One of the subtexts of my entry on teaching history is this: facts by themselves are never sufficient to render a coherent account of anything. Those facts must be selected, ordered, and interpreted in order to form any coherent narrative of any historical moment. And that means that any such narrative is intrinsically subjective, not merely a matter of teaching only the facts.
In this context, the Milwaukee Journal Sentinel‘s editorial calling for the firing of UW lecturer Kevin Barrett, who believes (and teaches, among other possibilities) that the 9/11 attacks were, essentially, an inside job, is both extraordinarily naive and quite dangerous. I’ve never attended any of Barrett’s classes (which are, for the benefit of non-Wisconsin readers, in Madison, not at my campus, the University of Wisconsin-Milwaukee), so I do not know the extent to which Barrett pushes these theories or whether he merely presents them as possibilities to be considered.

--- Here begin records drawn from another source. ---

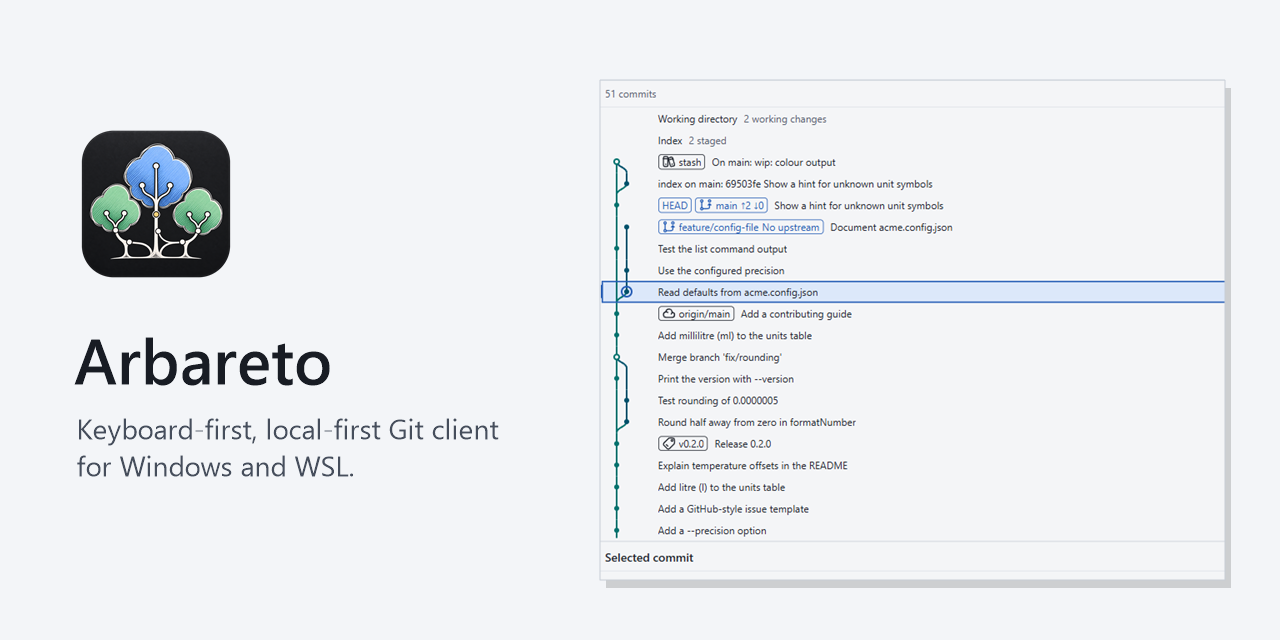
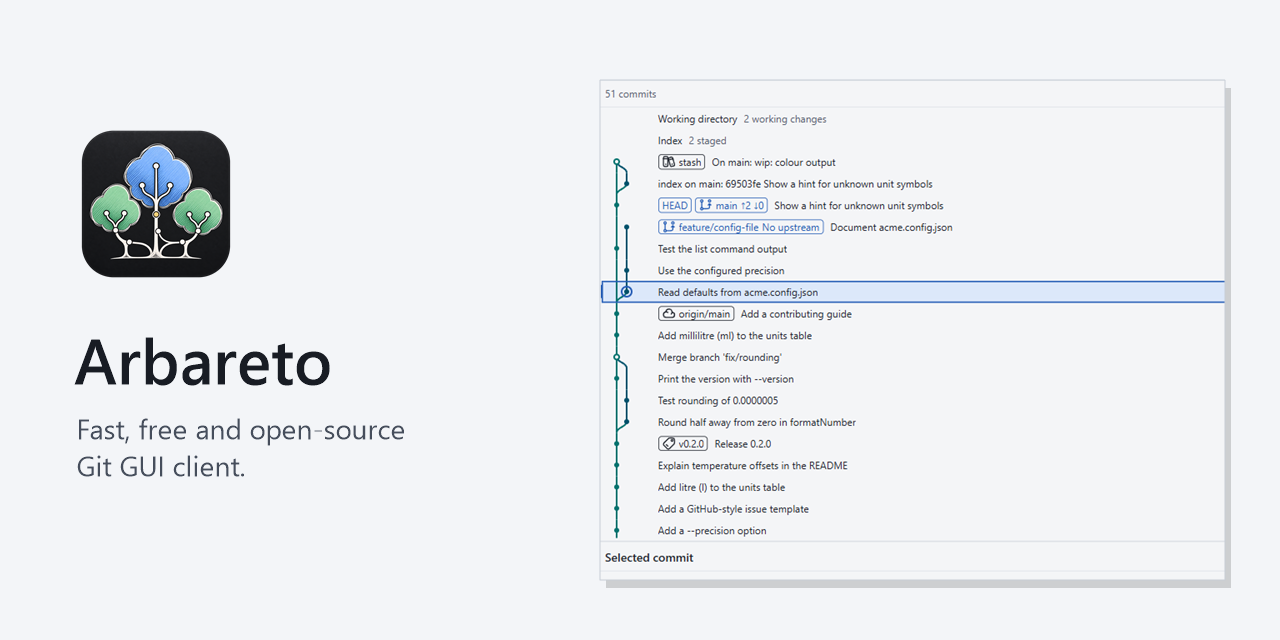
docs: public description: a fast, free and open-source Git GUI client, cross-platform by design with Windows first; README opening paragraph, package descriptions, social preview, and a current project brief status

Changed region(s): [[0.0625, 0.6562, 0.4062, 0.75]]

diff --git a/README.md b/README.md
@@ -2,28 +2,33 @@
 
 # Arbareto
 
-Keyboard-first, local-first Git client for Windows and WSL.
+Fast, free and open-source Git GUI client.
+
+Arbareto is a desktop Git client inspired by Git Extensions. It covers the full commit graph, hunk and line staging, branches, merge, rebase, worktrees, submodules, and WSL repositories. It runs on Tauri 2 and Rust, not Electron, and needs no account or cloud service.
 
 ## Screenshots
 
 <picture>
   <source media="(prefers-color-scheme: dark)" srcset="docs/assets/screenshots/history-dark.png">
-  <img src="docs/assets/screenshots/history-light.png" alt="Arbareto history view: the commit graph with branch lanes, branch and tag labels, the references sidebar with branches, remotes, tags, and worktrees, and the details of the selected commit">
+  <img src="docs/assets/screenshots/history-light.png" alt="Arbareto Git GUI history view: the commit graph with branch lanes, branch and tag labels, the references sidebar with branches, remotes, tags, and worktrees, and the details of the selected commit">
 </picture>
 
-<img src="docs/assets/screenshots/changes-light.png" alt="Arbareto commit view: changed files in a folder tree, a diff with Stage hunk buttons, the staged files, and the commit message box with a 72-column guide, Amend last commit, and Commit and push">
+<img src="docs/assets/screenshots/changes-light.png" alt="Arbareto Git client commit view: changed files in a folder tree, a diff with Stage hunk buttons, the staged files, and the commit message box with a 72-column guide, Amend last commit, and Commit and push">
 
 ## Status
 
 - Arbareto is pre-release software. Expect missing features and changes.
-- Windows comes first. The qualification target is Windows 11 x64. macOS and Linux come later.
+- Arbareto is cross-platform by design. The frontend, the Git service, and the operation contracts are shared code. A thin Tauri shell layer holds the platform parts.
+- Windows 11 x64 is the first platform that the project qualifies.
+- Linux comes next. macOS comes later, because no Mac test hardware is available yet.
+- WSL repositories work from the Windows app.
 - No installer release exists yet. Build the app from source.
 
 ## Features
 
 These features work on the `main` branch today.
 
-- History of the whole repository, with a commit graph in branch lanes and the details of the selected commit.
+- Git GUI history of the whole repository, with a commit graph in branch lanes and the details of the selected commit.
 - Commit message search, with steps through the matches in the full graph.
 - Working changes and a diff view. Stage and unstage files, folders, hunks, or selected lines.
 - Commit, amend the last commit, and commit and push in one step.
@@ -35,14 +40,14 @@ These features work on the `main` branch today.
 - Git settings by scope: system, global, and local.
 - Repositories inside WSL 2 distros, through the Git of the distro.
 - A repository trust prompt before Arbareto runs programs that the repository configures.
-- Keyboard-first: shortcuts and keyboard focus for the main actions.
+- Keyboard shortcuts and keyboard focus for the main actions.
 - System, light, and dark themes, with three dark palettes. The interface supports Windows contrast themes.
 
 ### Planned
 
 - Changed files of a commit in the history view, blame, file delete, and an ignore editor.
 - Spell check of the commit message.
-- macOS and Linux builds.
+- Linux build and qualification, then macOS.
 
 ## Requirements
 
@@ -50,6 +55,7 @@ These features work on the `main` branch today.
 - Git for Windows 2.55.0.windows.3 or later.
 - For WSL repositories: WSL 2 and Git 2.55.0 or later inside the distro. Arbareto refuses WSL 1 distros.
 - The Microsoft Edge WebView2 Runtime. The installer does not install it.
+- These requirements are for Windows. The Linux and macOS requirements come with their builds.
 
 ## Build from source
 

diff --git a/docs/project-brief.md b/docs/project-brief.md
@@ -1,7 +1,7 @@
 # Arbareto — Windows-first, cross-platform Git client project brief
 
 Research reviewed: 28 September 2026.
-Status: planning input. Spec Kit v1.0.12 is initialized. The application code is in this repository; the README [Status](../README.md#status) section gives its state. Use Tauri 2 with a compiled TypeScript/Bun Git service for the first qualification feature. No packaged Windows, performance, or installer tests have run. Validate the selected architecture through packaged Windows tests.
+Status: planning input. Spec Kit v1.0.12 is initialized. The application code is in this repository; the README [Status](../README.md#status) section gives its state. Use Tauri 2 with a compiled TypeScript/Bun Git service for the first qualification feature. Packaged Windows tests are in `tests/windows`. The `research.md` file of each feature in [specs/](../specs/) records the qualification runs. Validate the selected architecture through packaged Windows tests.
 
 ## Product
 
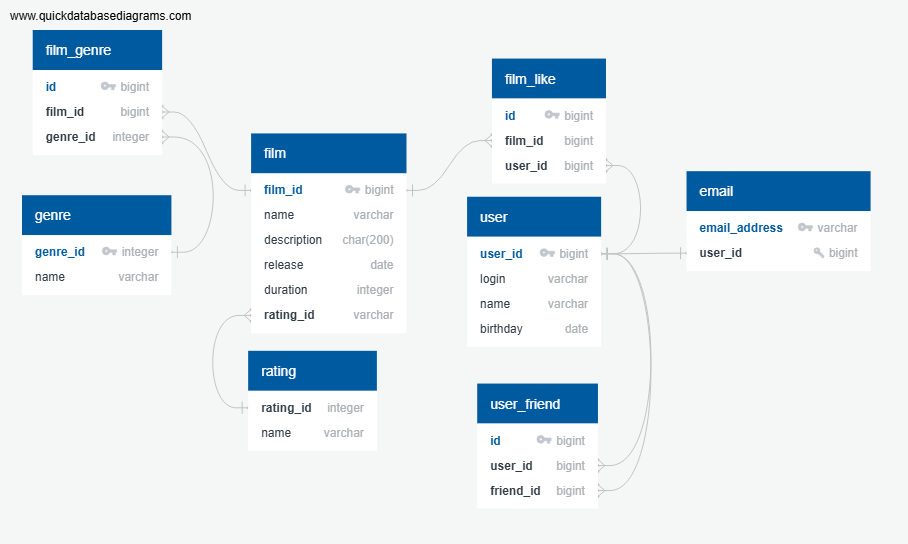
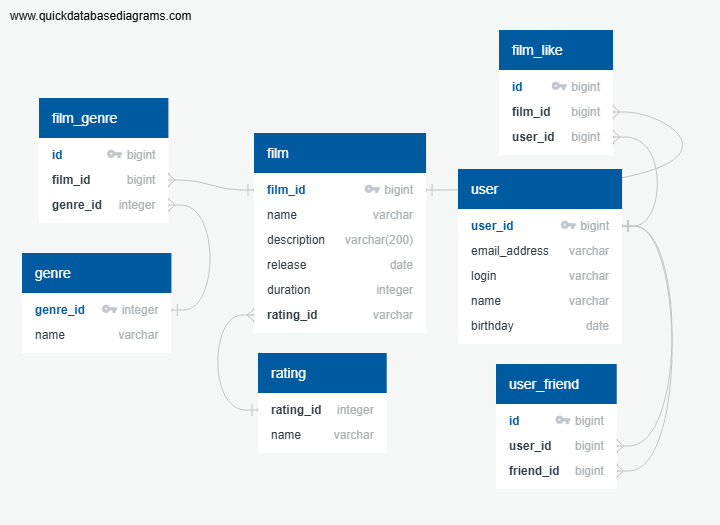
Объединиить таблицы email и user

diff --git a/README.md b/README.md
@@ -56,7 +56,7 @@ film
 -
 film_id bigint PK
 name varchar
-description char(200)
+description varchar(200)
 release date
 duration integer
 rating_id varchar FK >- rating.rating_id
@@ -65,15 +65,10 @@ rating_id varchar FK >- rating.rating_id
 user
 -
 user_id bigint PK
+email_address varchar
 login varchar
 name varchar
 birthday date
-
-
-email
--
-email_address varchar PK
-user_id bigint UNIQUE FK - user.user_id
 
 
 rating
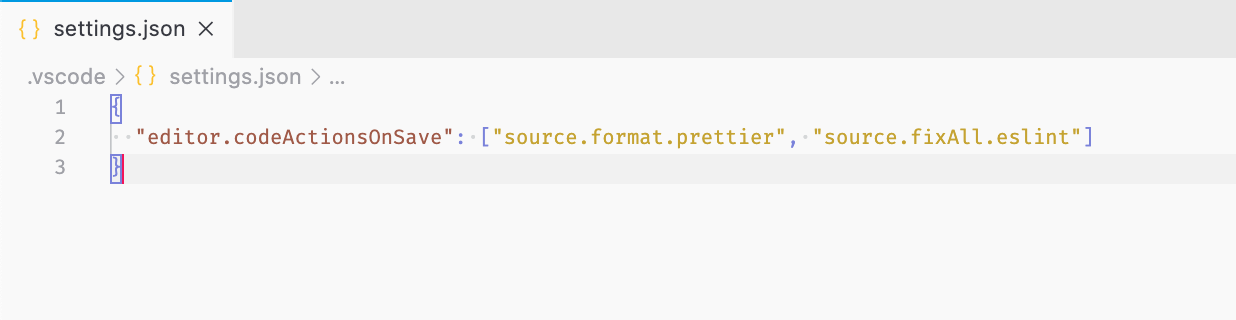
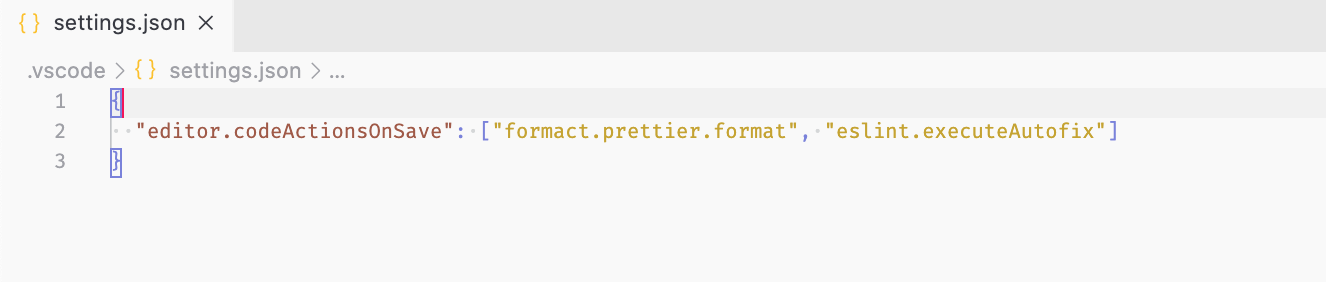
fix: command name

Changed region(s): [[0.0, 0.1986, 0.8916, 0.6241], [0.0, 0.0567, 0.1845, 0.1418], [0.0, 0.0, 0.1845, 0.0284]]

diff --git a/src/extension.ts b/src/extension.ts
@@ -1,10 +1,11 @@
 /* eslint-disable @typescript-eslint/no-floating-promises */
 import * as vscode from 'vscode'
+import * as util from 'util'
 import { ExtensionsLogging } from 'vscode-extensions-logging'
 import prettier from 'prettier'
 
 const EXTENSION_ID = 'formact-prettier'
-const formatCommandKey = 'source.format.prettier'
+const formatCommandKey = 'formact.prettier.format'
 
 export function activate (context: vscode.ExtensionContext) {
   try {
@@ -39,12 +40,15 @@ export function activate (context: vscode.ExtensionContext) {
         logger.info(`language not found for file: ${fileName}`)
         return
       }
+      logger.info(`using language: ${document.languageId}`)
       const parser = language.parsers[0]
       if (!parser) {
         logger.info(`parser not found for file: ${fileName}`)
         return
       }
+      logger.info(`using parser: ${parser}`)
       const options = await prettier.resolveConfig(fileName)
+      logger.info(`using options: ${util.inspect(options, false, 5, false)}`)
       const formattedCode = prettier.format(
         code,
         Object.assign({}, options, {

diff --git a/README.md b/README.md
@@ -21,10 +21,10 @@ This extensions add an action that can be called in vscode command (Crtl+Shift+p
 
 ![command](assets/formact.command.png)
 
-Can be used with [formact extension](https://github.com/adrielcodeco/vscode-formact) passing `source.format.prettier` action
+Can be used with [formact extension](https://github.com/adrielcodeco/vscode-formact) passing `formact.prettier.format` action
 
 ![formact config](assets/formact.config.png)
 
-Or can be used on `editor.codeActionsOnSave` passing `source.format.prettier` action
+Or can be used on `editor.codeActionsOnSave` passing `formact.prettier.format` action
 
 ![editor.codeActionsOnSave](assets/codeActionsOnSave.png)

Ultimately, unless he denies any other possibility, it should not make any difference – so long as he makes clear that any interpretation of history is, necessarily, just that.
As anyone who reads this blog regularly knows, I am not a fan of George W. Bush and his administration. The evidence I’ve seen does not persuade me, however, that he or it could have gone that far – especially since whatever hypothetical benefit might have been gained could have been gained far more cheaply and at far less risk and cost. However: someone else might weigh the evidence differently, and that right – central to academic freedom – should not be infringed, no matter (and especially) how objectionable those conclusions might be.
What evidence might Barrett point to? Without wading too deeply into Conspiracy Central, when a long-term and conservative physicist such as Steven E. Jones (at the notoriously radical Brigham Young University) questions the physical evidence that such an unprecedented collapse as that of the WTC could have been caused by the impact of exploding aircraft alone, I at least (as a non-physicist) do not feel qualified to rule out his evidence. (Needless to say, other physicists disagree – but the point is that a qualified professional has put forth a reasoned perspective, which compels responsible academics to engage that evidence – not disregard it or sweep it under a rug as inconvenient or excessively controversial.)
One could also point to an article by William Arkin, originally published in the October 27, 2002 edition of the Los Angeles Times, in which Arkin describes Donald Rumsfeld as recommending the creation of a “Proactive, Preemptive Operations Group (P2OG), to bring together CIA and military covert action, information warfare, intelligence, and cover and deception.” P2OG “would launch secret operations aimed at ‘stimulating reactions’ among terrorists and states possessing weapons of mass destruction — that is, for instance, prodding terrorist cells into action and exposing themselves to ‘quick-response’ attacks by U.S. forces.” In plain English: Rumsfeld wants to create a secret agency that will provoke terrorists to act, in order that they might be caught. But is there any guarantee under such a scenario that American lives would not be lost? Of course not: there can be no such guarantee, since there is no control over what such terrorists would do when provoked. On his own statements, then, Donald Rumsfeld is willing to sacrifice American lives (and not just those of soldiers).
One might also look into history for examples of the U.S. government behaving with reckless disregard for the welfare and safety of its citizens. For decades, as is well documented, the U.S. Public Health Service subjected hundreds of African-Americans to experiments wherein it purposely withheld treatment for syphilis, in order to have a “control group” which would demonstrate the course of the untreated disease (the Tuskegee Syphilis Study). Later, nuclear testing was conducted in the western desert regions of Nevada and Utah without informing residents of the testing or properly evacuating those who might be exposed to fallout (as documented by writer Richard L. Miller, environmental historian Philip L. Fradkin, and many others). And in the 1950s, as part of its research into possible mind-control techniques, the CIA conducted Project MK-ULTRA, in which citizens were exposed to hallucinogenic drugs (such as LSD) without their consent.
And of course, Bush has endangered, and continues to endanger, the lives of many Americans and countless Iraqis in the war in Iraq, having gained support for the war among American citizens via blatantly false and misleading statements and rationales.
None of this, of course, proves that Barrett’s ideas are correct. But they suggest that when we dismiss any possibility of our government’s wrongdoing, we do so at great peril to ourselves and to democracy.
Commemorating the twentieth anniversary of the founding of the Voice of America on February 26, 1962, President John F. Kennedy said, “We are not afraid to entrust the American people with unpleasant facts, foreign ideas, alien philosophies, and competitive values. For a nation that is afraid to let its people judge the truth and falsehood in an open market is a nation that is afraid of its people.” What, exactly, is the Journal Sentinel afraid of?